───── Material shown ─────
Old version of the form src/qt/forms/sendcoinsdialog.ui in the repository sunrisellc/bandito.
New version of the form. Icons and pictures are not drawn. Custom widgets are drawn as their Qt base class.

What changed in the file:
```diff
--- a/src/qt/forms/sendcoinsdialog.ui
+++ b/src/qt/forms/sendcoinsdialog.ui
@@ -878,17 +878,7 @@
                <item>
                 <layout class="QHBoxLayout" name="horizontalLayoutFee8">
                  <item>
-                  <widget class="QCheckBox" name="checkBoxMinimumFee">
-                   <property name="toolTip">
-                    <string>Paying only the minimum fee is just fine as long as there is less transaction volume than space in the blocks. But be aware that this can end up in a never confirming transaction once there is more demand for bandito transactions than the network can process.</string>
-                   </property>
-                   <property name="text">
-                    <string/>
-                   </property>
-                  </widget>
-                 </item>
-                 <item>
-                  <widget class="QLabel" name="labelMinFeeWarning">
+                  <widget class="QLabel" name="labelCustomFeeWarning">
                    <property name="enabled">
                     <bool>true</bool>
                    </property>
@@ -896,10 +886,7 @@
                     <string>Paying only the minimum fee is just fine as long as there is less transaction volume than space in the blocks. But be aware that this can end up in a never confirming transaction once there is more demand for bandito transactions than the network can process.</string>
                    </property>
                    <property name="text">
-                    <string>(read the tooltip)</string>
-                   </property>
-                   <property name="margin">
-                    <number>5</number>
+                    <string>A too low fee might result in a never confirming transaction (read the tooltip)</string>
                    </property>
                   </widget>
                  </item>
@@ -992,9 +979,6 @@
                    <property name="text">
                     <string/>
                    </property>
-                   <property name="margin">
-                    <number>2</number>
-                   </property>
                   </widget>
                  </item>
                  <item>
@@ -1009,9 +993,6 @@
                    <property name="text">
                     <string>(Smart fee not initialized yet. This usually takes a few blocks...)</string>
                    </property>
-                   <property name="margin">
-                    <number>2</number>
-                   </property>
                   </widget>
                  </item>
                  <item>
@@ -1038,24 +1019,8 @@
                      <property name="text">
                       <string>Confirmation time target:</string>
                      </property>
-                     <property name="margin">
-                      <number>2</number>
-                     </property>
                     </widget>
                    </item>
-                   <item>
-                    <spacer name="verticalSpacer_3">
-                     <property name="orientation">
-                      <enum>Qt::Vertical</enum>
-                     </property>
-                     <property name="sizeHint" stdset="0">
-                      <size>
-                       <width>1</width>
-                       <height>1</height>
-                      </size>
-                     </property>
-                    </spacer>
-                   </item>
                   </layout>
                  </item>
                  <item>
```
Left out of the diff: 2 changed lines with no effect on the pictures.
─────
* [Task details] Repeat every record above precisely.

* [Solved exercise]
Old version of the form src/qt/forms/sendcoinsdialog.ui in the repository sunrisellc/bandito.
New version of the form. Icons and pictures are not drawn. Custom widgets are drawn as their Qt base class.

What changed in the file:
```diff
--- a/src/qt/forms/sendcoinsdialog.ui
+++ b/src/qt/forms/sendcoinsdialog.ui
@@ -878,17 +878,7 @@
                <item>
                 <layout class="QHBoxLayout" name="horizontalLayoutFee8">
                  <item>
-                  <widget class="QCheckBox" name="checkBoxMinimumFee">
-                   <property name="toolTip">
-                    <string>Paying only the minimum fee is just fine as long as there is less transaction volume than space in the blocks. But be aware that this can end up in a never confirming transaction once there is more demand for bandito transactions than the network can process.</string>
-                   </property>
-                   <property name="text">
-                    <string/>
-                   </property>
-                  </widget>
-                 </item>
-                 <item>
-                  <widget class="QLabel" name="labelMinFeeWarning">
+                  <widget class="QLabel" name="labelCustomFeeWarning">
                    <property name="enabled">
                     <bool>true</bool>
                    </property>
@@ -896,10 +886,7 @@
                     <string>Paying only the minimum fee is just fine as long as there is less transaction volume than space in the blocks. But be aware that this can end up in a never confirming transaction once there is more demand for bandito transactions than the network can process.</string>
                    </property>
                    <property name="text">
-                    <string>(read the tooltip)</string>
-                   </property>
-                   <property name="margin">
-                    <number>5</number>
+                    <string>A too low fee might result in a never confirming transaction (read the tooltip)</string>
                    </property>
                   </widget>
                  </item>
@@ -992,9 +979,6 @@
                    <property name="text">
                     <string/>
                    </property>
-                   <property name="margin">
-                    <number>2</number>
-                   </property>
                   </widget>
                  </item>
                  <item>
@@ -1009,9 +993,6 @@
                    <property name="text">
                     <string>(Smart fee not initialized yet. This usually takes a few blocks...)</string>
                    </property>
-                   <property name="margin">
-                    <number>2</number>
-                   </property>
                   </widget>
                  </item>
                  <item>
@@ -1038,24 +1019,8 @@
                      <property name="text">
                       <string>Confirmation time target:</string>
                      </property>
-                     <property name="margin">
-                      <number>2</number>
-                     </property>
                     </widget>
                    </item>
-                   <item>
-                    <spacer name="verticalSpacer_3">
-                     <property name="orientation">
-                      <enum>Qt::Vertical</enum>
-                     </property>
-                     <property name="sizeHint" stdset="0">
-                      <size>
-                       <width>1</width>
-                       <height>1</height>
-                      </size>
-                     </property>
-                    </spacer>
-                   </item>
                   </layout>
                  </item>
                  <item>
```
Left out of the diff: 2 changed lines with no effect on the pictures.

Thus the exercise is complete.